Another impressive feature is the wine amphora’s and bottles that Spanish guards would throw over the side in order not to get caught drinking on the job. From the number of them, it seems that they had quite a taste for vino on the job! One of the things that impressed me here was the sheer number of fish that we encountered. Finally I was in dive spot with massive amounts of fish and great light and then disaster struck, the batteries in my camera died. I was so frustrated but it taught me this, change my batteries before every dive. Definitely a dive I want to do again in the near future.
Another of my favourite dives while I was in Santa Lucia was a night dive to Alta Gracia. For this dive we boarded what I can only describe as a real diving boat. It probably also doubles as a deep sea fishing vessel but its diving heritage is evident. It has a large covered deck to accommodate lost of divers and equipment, an open ramp for stride entries and bottle racks on each side. I was told that since the wreck is past the main coral break nightfall meant the waters would be a little choppier.
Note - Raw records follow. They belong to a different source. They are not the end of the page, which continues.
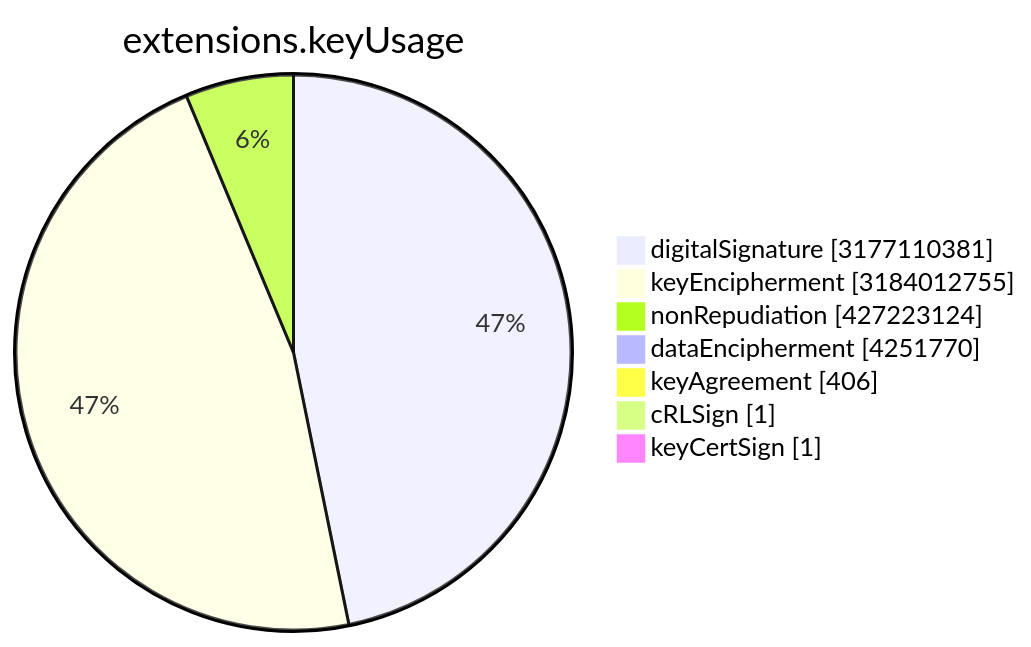
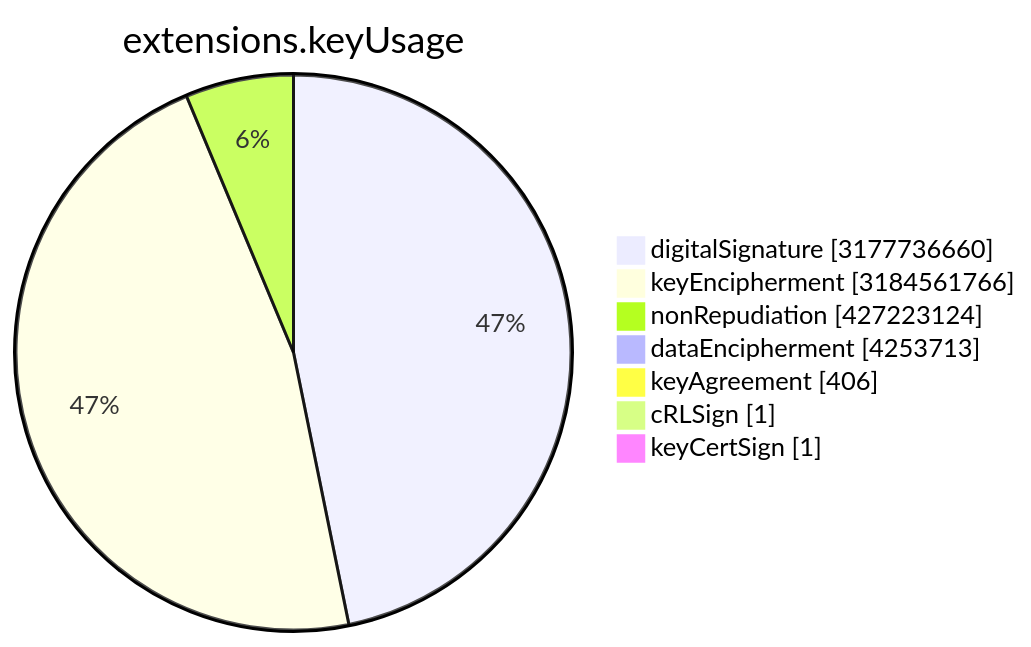
One commit to christiankrug/ctmonitor_visualization changed the sixth of 15 diagrams in TOTAL/README.md. Above: the diagram before and after it, drawn with Mermaid. The commit also changed other lines of this file, not shown here.

````diff
--- a/TOTAL/README.md
+++ b/TOTAL/README.md
@@ -3077,11 +3077,11 @@
 ```mermaid
 pie showData
 title extensions.keyUsage
-"digitalSignature" :3177110381
-"keyEncipherment" :3184012755
+"digitalSignature" :3177736660
+"keyEncipherment" :3184561766
 "nonRepudiation" :427223124
-"dataEncipherment" :4251770
+"dataEncipherment" :4253713
 "keyAgreement" :406
 "cRLSign" :1
 "keyCertSign" :1
 ```
````
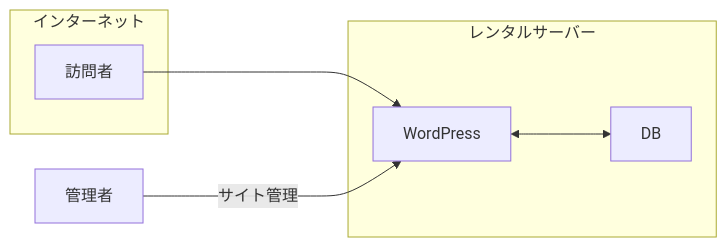
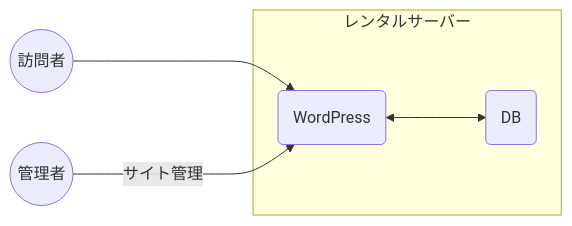
One commit to Dim0000/hugo-blog changed the first of 2 diagrams in content/post/2023-07/wordpress-to-hugo.md. Above: the diagram before and after it, drawn with Mermaid. The commit also changed other lines of this file, not shown here.

```diff
--- a/content/post/2023-07/wordpress-to-hugo.md
+++ b/content/post/2023-07/wordpress-to-hugo.md
@@ -29,11 +27,9 @@
     <div class="mermaid">
     graph LR
-      subgraph インターネット
-      訪問者
+      A((訪問者))
+      A ---> B(WordPress)
+      subgraph レンタルサーバー
+      B <---> C(DB)
       end
-      訪問者 ---> WordPress
-      subgraph レンタルサーバー
-      WordPress <---> DB
-      end
-      管理者 --->|サイト管理| WordPress
+      D((管理者)) --->|サイト管理| B
     </div>
```
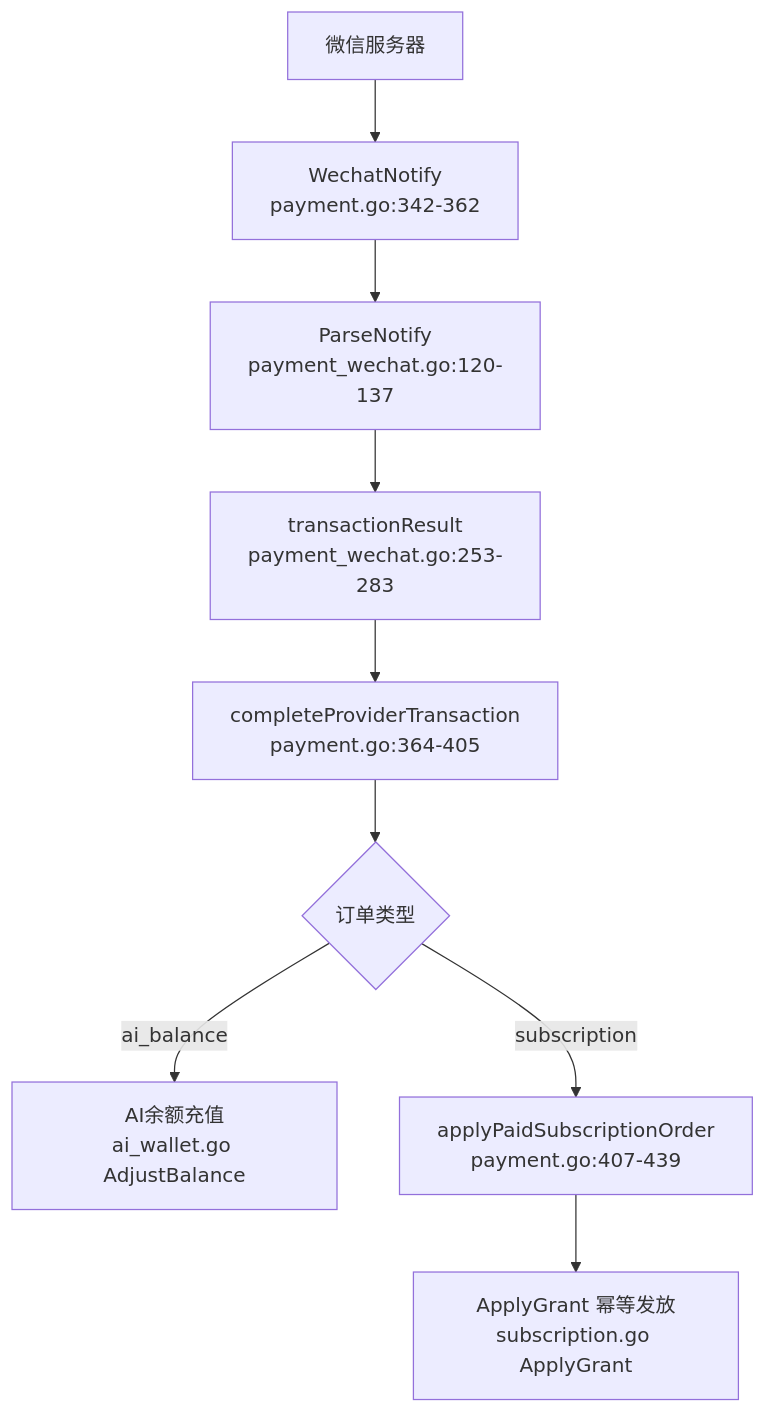
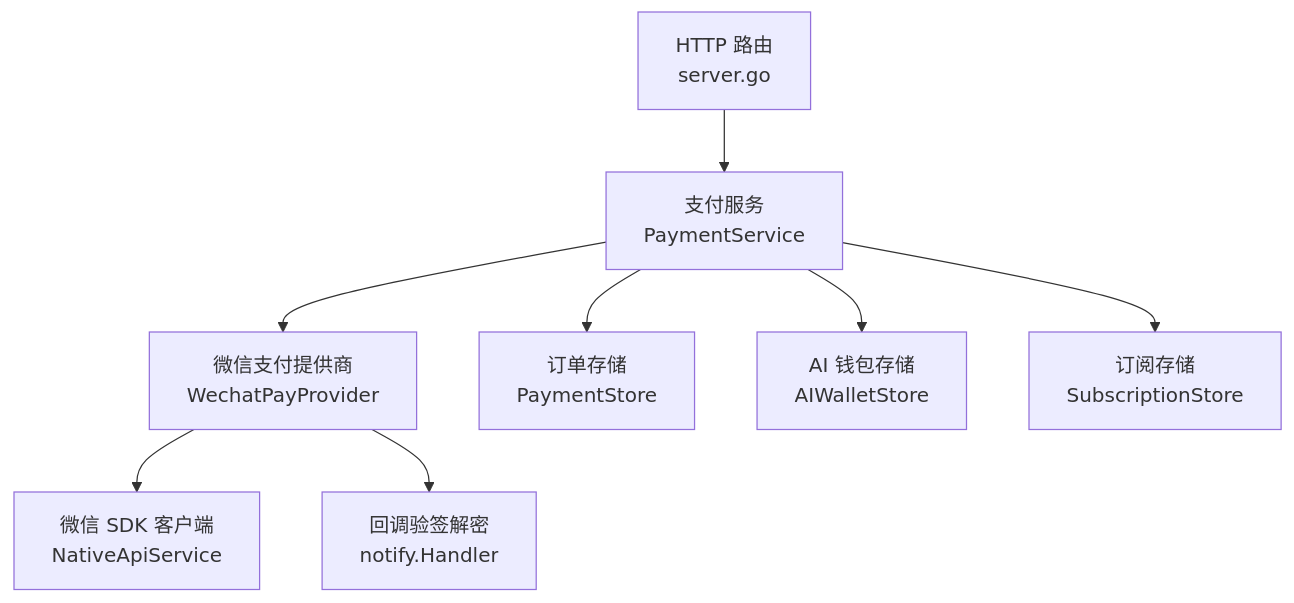
Before and after one commit to alvinwangzi/goodhr: the first of 5 diagrams in .qoder/repowiki/zh/content/API接口文档/云端REST API/支付订阅API/支付回调处理.md, drawn with Mermaid. The commit also changed other lines of this file and 149 other files, not shown here.

````diff
--- a/.qoder/repowiki/zh/content/API接口文档/云端REST API/支付订阅API/支付回调处理.md
+++ b/.qoder/repowiki/zh/content/API接口文档/云端REST API/支付订阅API/支付回调处理.md
@@ -37,11 +32,10 @@
 ```mermaid
 graph TB
-A["微信服务器"] --> B["WechatNotify<br/>payment.go:342-362"]
-B --> C["ParseNotify<br/>payment_wechat.go:120-137"]
-C --> D["transactionResult<br/>payment_wechat.go:253-283"]
-D --> E["completeProviderTransaction<br/>payment.go:364-405"]
-E --> F{"订单类型"}
-F --> |ai_balance| G["AI余额充值<br/>ai_wallet.go AdjustBalance"]
-F --> |subscription| H["applyPaidSubscriptionOrder<br/>payment.go:407-439"]
-H --> I["ApplyGrant 幂等发放<br/>subscription.go ApplyGrant"]
+A["HTTP 路由<br/>server.go"] --> B["支付服务<br/>PaymentService"]
+B --> C["微信支付提供商<br/>WechatPayProvider"]
+B --> D["订单存储<br/>PaymentStore"]
+B --> E["AI 钱包存储<br/>AIWalletStore"]
+B --> F["订阅存储<br/>SubscriptionStore"]
+C --> G["微信 SDK 客户端<br/>NativeApiService"]
+C --> H["回调验签解密<br/>notify.Handler"]
 ```
````
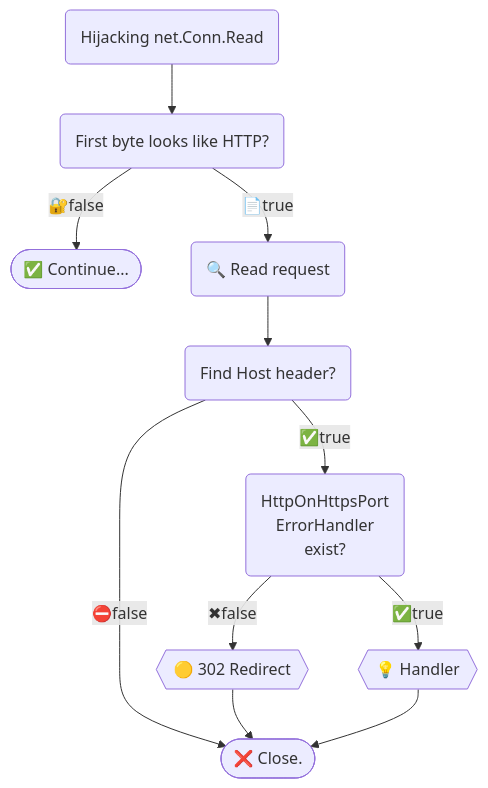
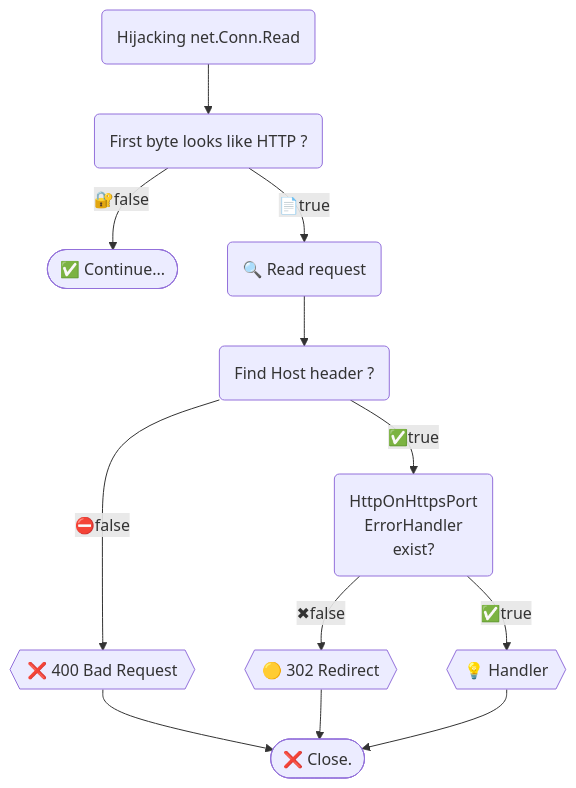
Before and after one commit to bddjr/hlfhr: the diagram in README.md, drawn with Mermaid. The commit also changed other lines of this file and 5 other files, not shown here.

````diff
--- a/README.md
+++ b/README.md
@@ -34,31 +34,33 @@
 ```mermaid
 flowchart TD
 	Read("Hijacking net.Conn.Read")
 
-	IsLooksLikeHTTP("First byte looks like HTTP?")
+	IsLooksLikeHTTP("First byte looks like HTTP ?")
 
 	Continue(["✅ Continue..."])
 
 	ReadRequest("🔍 Read request")
 
-	IsFindHostHeader("Find Host header?")
+	IsFindHostHeader("Find Host header ?")
 
 	IsHandlerExist("`
 	HttpOnHttpsPort
 	ErrorHandler
 	exist?`")
+
+	400BadRequest{{"❌ 400 Bad Request"}}
 
 	302Redirect{{"🟡 302 Redirect"}}
 
 	Handler{{"💡 Handler"}}
 
 	Close(["❌ Close."])
 
     Read --> IsLooksLikeHTTP
     IsLooksLikeHTTP -- "🔐false" --> Continue
     IsLooksLikeHTTP -- "📄true" --> ReadRequest --> IsFindHostHeader
-    IsFindHostHeader -- "⛔false" --> Close
+    IsFindHostHeader -- "⛔false" --> 400BadRequest --> Close
     IsFindHostHeader -- "✅true" --> IsHandlerExist
 	IsHandlerExist -- "✖false" --> 302Redirect --> Close
 	IsHandlerExist -- "✅true" --> Handler --> Close
 ```
````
Also this boat is equipped with underwater lights at the stern to help divers situate the boat in the darkness.
We set off a little before nightfall and were rewarded with a spectacular sunset during our 15-20 minute boat ride there. During the briefing Lazarro gave us some safety parameters and told us to stay closer together than we would on a normal day dive. We all had flashlights for this dive. At the beginning of the dive there was still a little light which help with getting oriented and quickly all remaining light was gone. Using the flashlights I was amazed at how much color exited and how much of it was camouflaged during the day by the seas blue haze.
Some divers took the “stay close together” instructions a little too much to heart and were really crowding me which got me a little annoyed to say the least. One thing is for sure, lots of sea life comes out to feed at night while others hide in order not to become someone else’s meal! As we ended the dive we could see the boat above but its movements indicated that the sea was less than calm. We could see the boats lights surging up and down from the swells and I was a little apprehensive about coming out. As I tried to exit I dropped Lazarro’s backup light which he gave me when the dives centers rechargeable one failed. He immediately went down to get it. Another diver from Ontario lost his personal dive light and was visibly upset once back on the boat. Lazarro told him not to worry since we would be back in the morning for a Black Coral dive and look for it.
So the next morning we were off on another beautiful dive with our dive instructor Lazarro to see Black Coral. Since the site is right next to Alta Gracia we stopped to get in the water right where we got out of the water last night. Believe it or not, Gerald my dive buddy found Steve’s lost flashlight in the first few minutes of the dive. Now that is quite a feat when you consider the Ocean is a big place (even if you have an idea of where you were) and that they have no GPS! Once the flashlight safely with its owner we quickly went down the wall to find our quarry.
Infamous for its black market use in jewellery, Black Coral is quite spectacular looking alive and in its natural habitat. These corals enjoy growing at deeper depths so this was a deep dive 120 feet. Some if it is in fine strands and some a little thicker. We also came across a large Barracuda which I suspect was pregnant from the tell tale bump on her belly. I got a great shot of a Spotted Moray Eel as well to round things out.
For me Santa Lucia was truly a diving revelation and I am sure I will be back here again!